Click on the video below to hear Bok Tower gardener John Arnett talk about this unique tree. [SOURCE: WUSF Public Media]
WUSF Public Media is a sponsor of Christmas at Bok Tower Gardens.
It’s summertime, which means the giant water lilies have returned to the Reflection Pool. Our Victoria Longwood Hybrid Lilies (Victoria x ‘Longwood Hybrid’) are planted every spring, late April to early May, in large submerged containers in the pool. In central Florida, they do not live through the winter and need to be replanted yearly.
Grown from a seed the size of a pea, the lily pads soon grow to six feet across or more, generally reaching full size in June and lasting until November, making them our biggest and most popular annual. When first planted, they are fertilized weekly until well established, as they are heavy feeders. The leaves are able to support about 70 pounds of weight, but are very easily damaged by animals or falling objects.
The giant lilies are night blooming, featuring large flowers that open for just two nights. The first night it is white, the second pink. The flowers close when the sun moves overhead around 9 a.m. The lilies are pollinated by the scarab beetle, and last year several seeds from the year before germinated in the Reflection Pool and grew to full size. The seedling plants were smaller than the F1 hybrid, but did retain the leaf and flower color of the larger plants.
A new partnership is emerging between the University of Florida Institute of Food and Agricultural Sciences Extension and historic Bok Tower Gardens.
The partnership between the state’s preeminent land-grant university and this historic garden will provide onsite demonstration gardens, education programs and conservation research, as well as outreach programs to help people better see, appreciate, and connect with plants. A new school and community gardens program has already begun operations to teach food gardening to students and residents.
Ready to learn new skills, meet new people, and have fun? Join the staff of Bok Tower Gardens at its annual Volunteer Job Fair on Friday, January 16 at 2 p.m.
Information will be available from a variety of Gardens’ departments that offer volunteer opportunities.
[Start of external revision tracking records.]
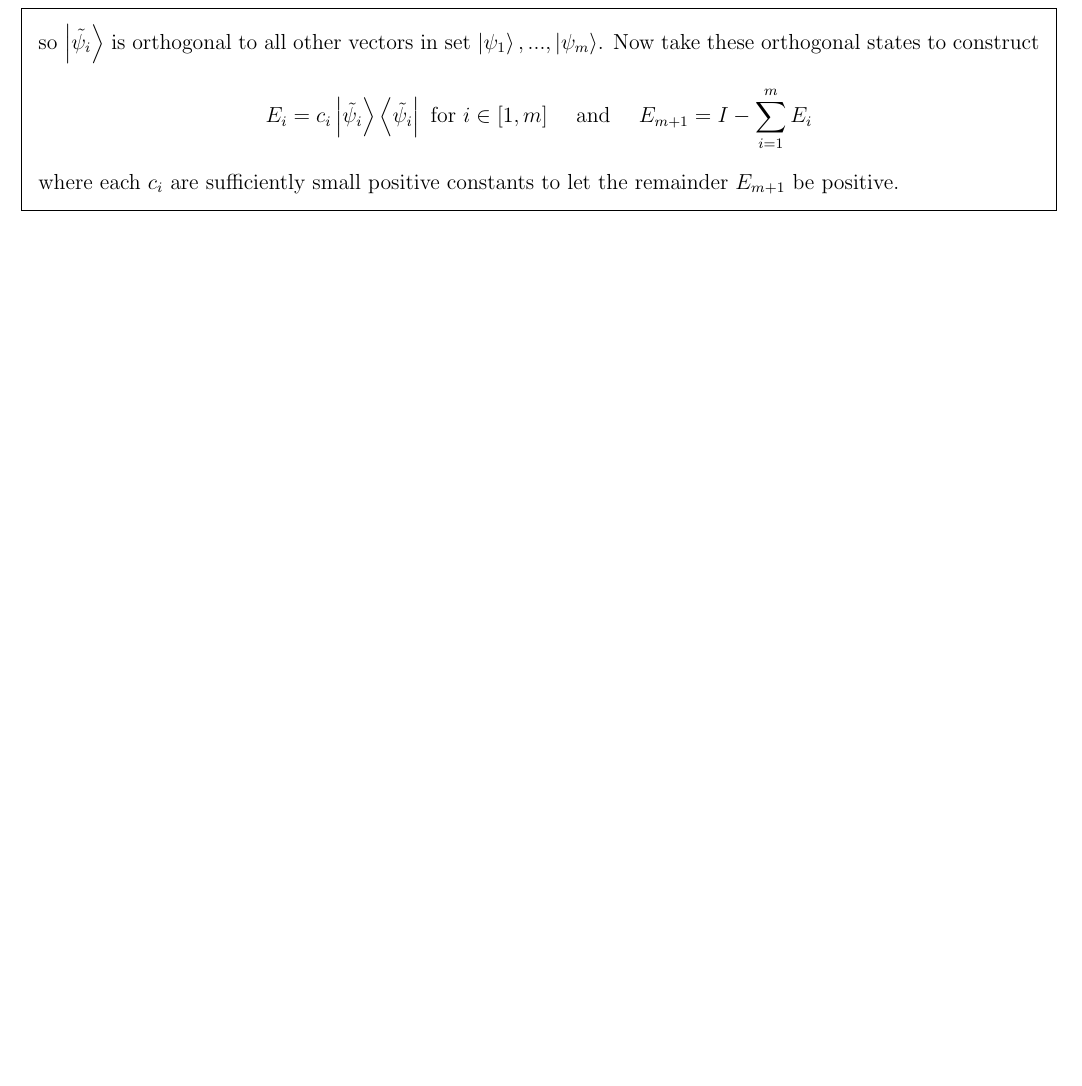
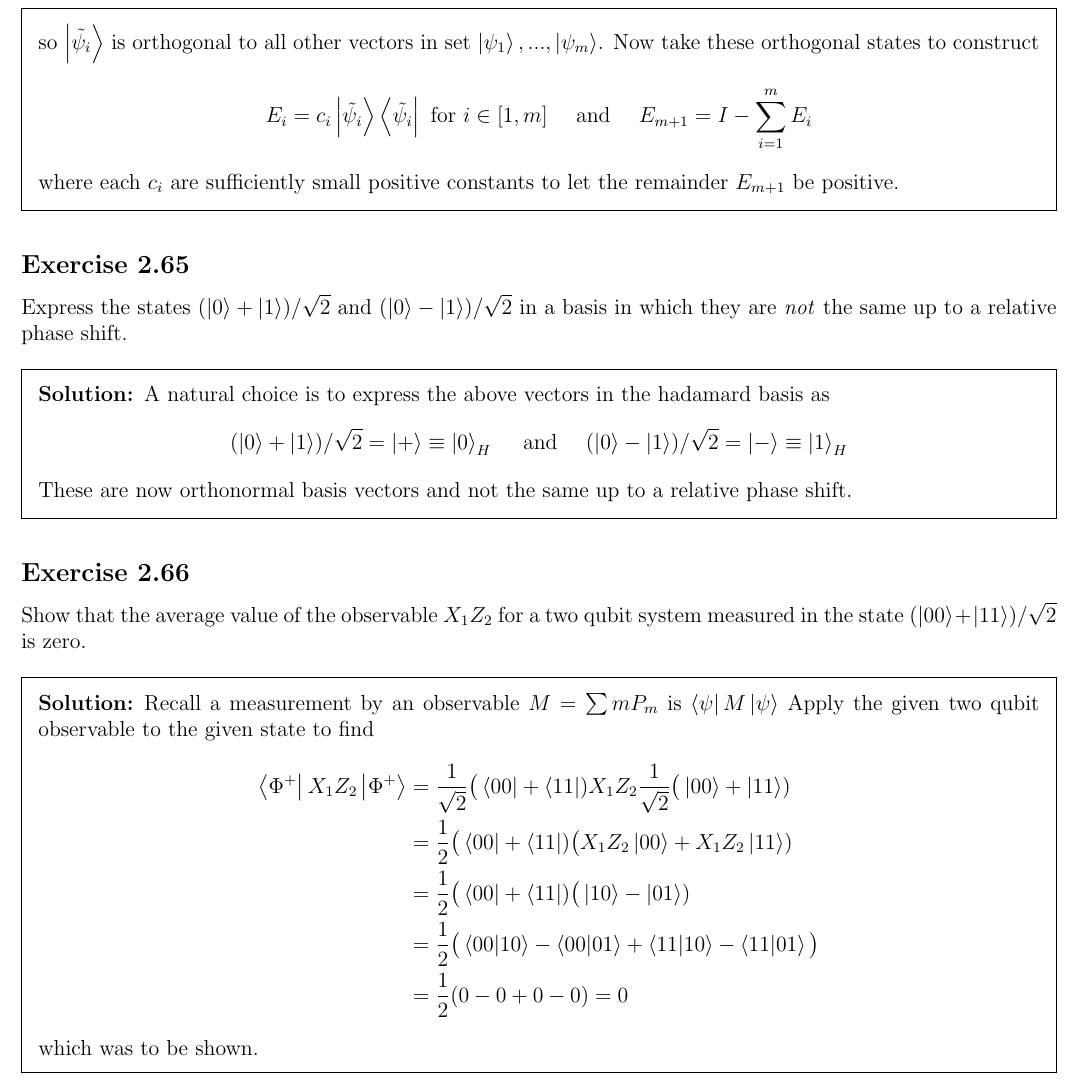
Before and after one commit to justindbeltran/QC-and-QI, a LaTeX problem sheet (solutions.tex): part of page 31 of 31, cut so that both start at the same text, the shorter picture padded with empty space. Compiled offline with pdfLaTeX.

Commit message:
2.65 and 2.66

```diff
--- a/solutions.tex
+++ b/solutions.tex
@@ -1449,6 +1449,33 @@ Recall that $$(AB)^\dagger=\bigg(\sum_{i,j}a_{ij}b_{ji}\bigg)^\dagger =\sum_{i,j
 
 
 
+\subsection{Exercise} Express the states $(\ket{0}+\ket{1})/\sqrt{2}$ and $(\ket{0}-\ket{1})/\sqrt{2}$ in a basis in which they are \textit{not} the same up to a relative phase shift.
+
+\begin{solution}
+    A natural choice is to express the above vectors in the hadamard basis as
+    $$(\ket{0}+\ket{1})/\sqrt{2}=\ket{+}\equiv \ket{0}_H \quad \text{ and } \quad (\ket{0}-\ket{1})/\sqrt{2}=\ket{-}\equiv\ket{1}_H $$
+    These are now orthonormal basis vectors and not the same up to a relative phase shift.
+\end{solution}
+
+
+\subsection{Exercise} Show that the average value of the observable $X_1Z_2$ for a two qubit system measured in the state $(\ket{00}+\ket{11})/\sqrt{2}$ is zero.
+
+\begin{solution}
+    Recall a measurement by an observable $M=\sum m P_m$ is $\bra{\psi}M\ket{\psi}$ Apply the given two qubit observable to the given state to find
+    \begin{equation*}
+        \begin{split}
+ \bra{\Phi^+}X_1Z_2\ket{\Phi^+} &= \frac{1}{\sqrt{2}}\big(\bra{00}+\bra{11}) X_1Z_2\frac{1}{\sqrt{2}}\big(\ket{00}+\ket{11}) \\
+    &= \frac{1}{2}\big(\bra{00}+\bra{11})\big(X_1Z_2\ket{00}+X_1Z_2\ket{11}) \\
+     &= \frac{1}{2}\big(\bra{00}+\bra{11})\big(\ket{10}-\ket{01}) \\
+     &= \frac{1}{2}\big(\braket{00}{10} -\braket{00}{01} + \braket{11}{10} - \braket{11}{01}\big) \\
+     &= \frac{1}{2}(0 - 0 +0 -0)= 0
+        \end{split}
+    \end{equation*}
+    which was to be shown.
+\end{solution}
+
+
+
 
 
 
```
Once a volunteer donates 50 hours of service or more, they earn a tour of the Singing Tower, membership to the Gardens, and numerous other benefits.
“This is a great opportunity for individuals of all ages to learn new things, make wonderful friends, and have a rewarding experience all while having fun,” explains Visitor Services Manager Rachel Henderson.
This new 15-foot-tall Christmas tree was created with nearly 400 bromeliads and can be seen in the Visitor Center during the Christmas at Bok Tower Gardens celebration now through January 4, 2015. Pictures don’t do it justice; you’ve got to see it for yourself – simply amazing!